▶ [WORK REQUEST]
Count the lines of the records below that hold the word "done", and give only the number.
>>>
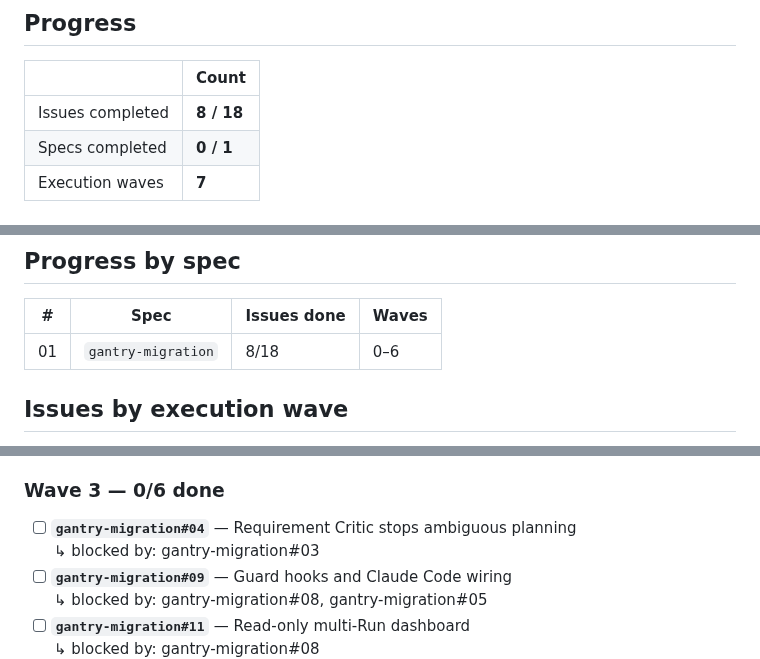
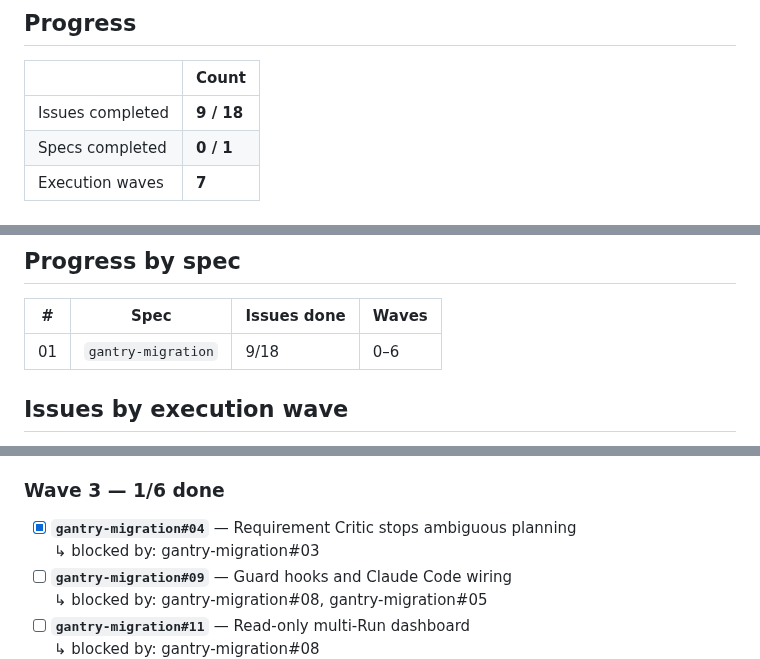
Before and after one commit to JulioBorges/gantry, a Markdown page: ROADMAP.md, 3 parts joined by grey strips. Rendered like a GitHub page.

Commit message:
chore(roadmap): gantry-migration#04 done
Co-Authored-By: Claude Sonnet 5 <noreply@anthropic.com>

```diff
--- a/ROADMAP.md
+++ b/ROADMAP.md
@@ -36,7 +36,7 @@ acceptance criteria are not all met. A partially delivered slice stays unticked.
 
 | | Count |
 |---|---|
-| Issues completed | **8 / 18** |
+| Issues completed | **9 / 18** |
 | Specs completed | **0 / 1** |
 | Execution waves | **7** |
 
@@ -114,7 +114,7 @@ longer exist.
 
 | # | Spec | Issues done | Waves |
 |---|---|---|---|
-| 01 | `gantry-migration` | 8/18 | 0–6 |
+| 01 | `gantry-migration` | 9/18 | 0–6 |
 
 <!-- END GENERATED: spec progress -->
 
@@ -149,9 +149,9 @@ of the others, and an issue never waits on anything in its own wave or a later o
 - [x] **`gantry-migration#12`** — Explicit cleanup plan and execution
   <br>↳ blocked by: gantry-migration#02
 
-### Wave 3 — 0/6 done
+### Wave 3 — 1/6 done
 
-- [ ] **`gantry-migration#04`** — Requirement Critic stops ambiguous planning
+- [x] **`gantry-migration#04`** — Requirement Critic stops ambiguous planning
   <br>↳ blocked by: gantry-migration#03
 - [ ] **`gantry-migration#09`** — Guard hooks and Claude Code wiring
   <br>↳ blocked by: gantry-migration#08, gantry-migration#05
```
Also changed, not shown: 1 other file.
<<<
>>>
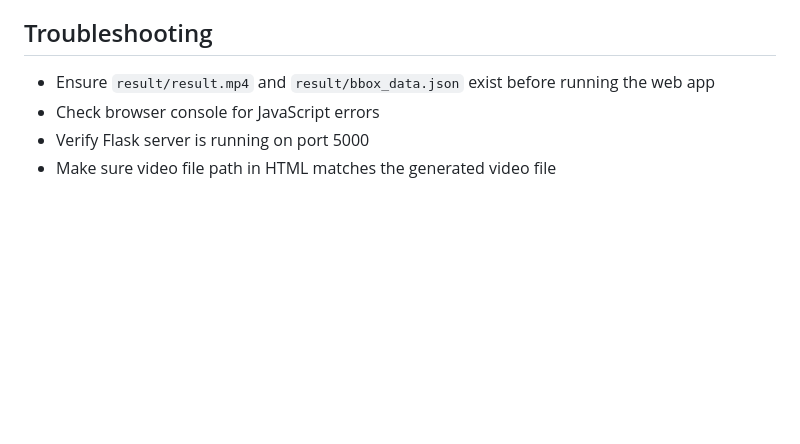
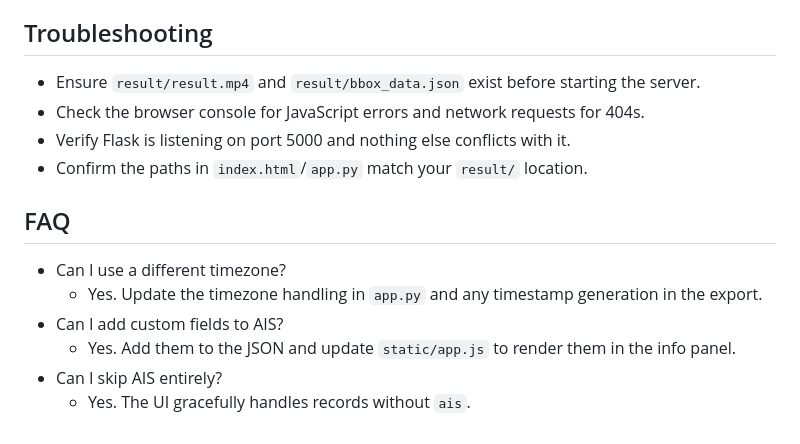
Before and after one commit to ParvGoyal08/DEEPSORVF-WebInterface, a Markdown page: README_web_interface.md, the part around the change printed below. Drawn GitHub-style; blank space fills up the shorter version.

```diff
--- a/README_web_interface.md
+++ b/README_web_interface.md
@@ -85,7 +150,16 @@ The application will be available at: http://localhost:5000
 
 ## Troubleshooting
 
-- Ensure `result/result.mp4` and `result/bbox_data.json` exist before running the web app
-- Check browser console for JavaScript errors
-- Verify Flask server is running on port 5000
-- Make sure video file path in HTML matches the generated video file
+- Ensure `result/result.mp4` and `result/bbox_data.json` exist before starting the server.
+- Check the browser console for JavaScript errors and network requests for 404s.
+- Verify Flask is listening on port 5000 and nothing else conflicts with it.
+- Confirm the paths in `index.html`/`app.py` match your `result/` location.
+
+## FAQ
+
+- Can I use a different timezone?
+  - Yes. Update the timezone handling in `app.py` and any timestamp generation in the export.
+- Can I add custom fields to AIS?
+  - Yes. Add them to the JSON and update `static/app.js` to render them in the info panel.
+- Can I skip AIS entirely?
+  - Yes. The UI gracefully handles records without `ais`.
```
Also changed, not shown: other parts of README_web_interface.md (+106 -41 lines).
<<<
>>>
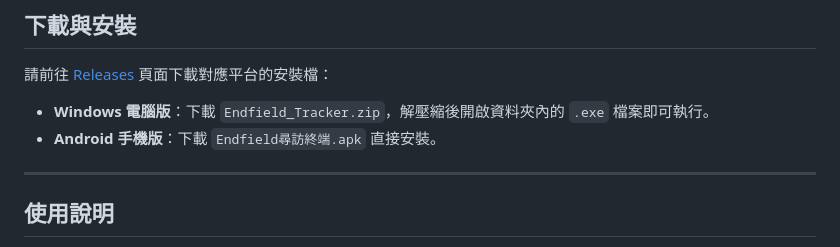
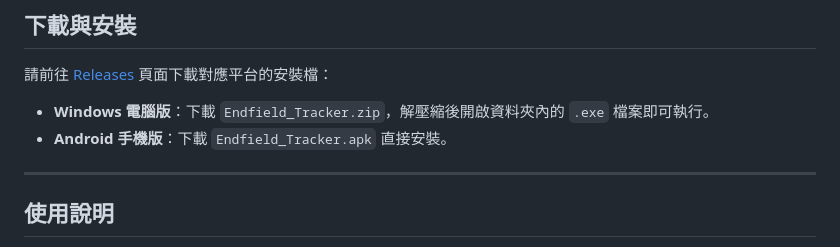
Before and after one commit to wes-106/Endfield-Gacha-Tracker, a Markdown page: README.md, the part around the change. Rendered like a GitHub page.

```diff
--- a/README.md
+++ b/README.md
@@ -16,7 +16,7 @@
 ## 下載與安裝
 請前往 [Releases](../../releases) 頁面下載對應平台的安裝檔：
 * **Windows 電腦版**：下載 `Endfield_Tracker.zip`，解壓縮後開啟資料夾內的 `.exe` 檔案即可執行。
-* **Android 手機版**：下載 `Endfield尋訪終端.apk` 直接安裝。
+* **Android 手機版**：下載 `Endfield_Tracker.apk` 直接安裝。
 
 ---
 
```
<<<
▶ [TASK RESPONSE]
4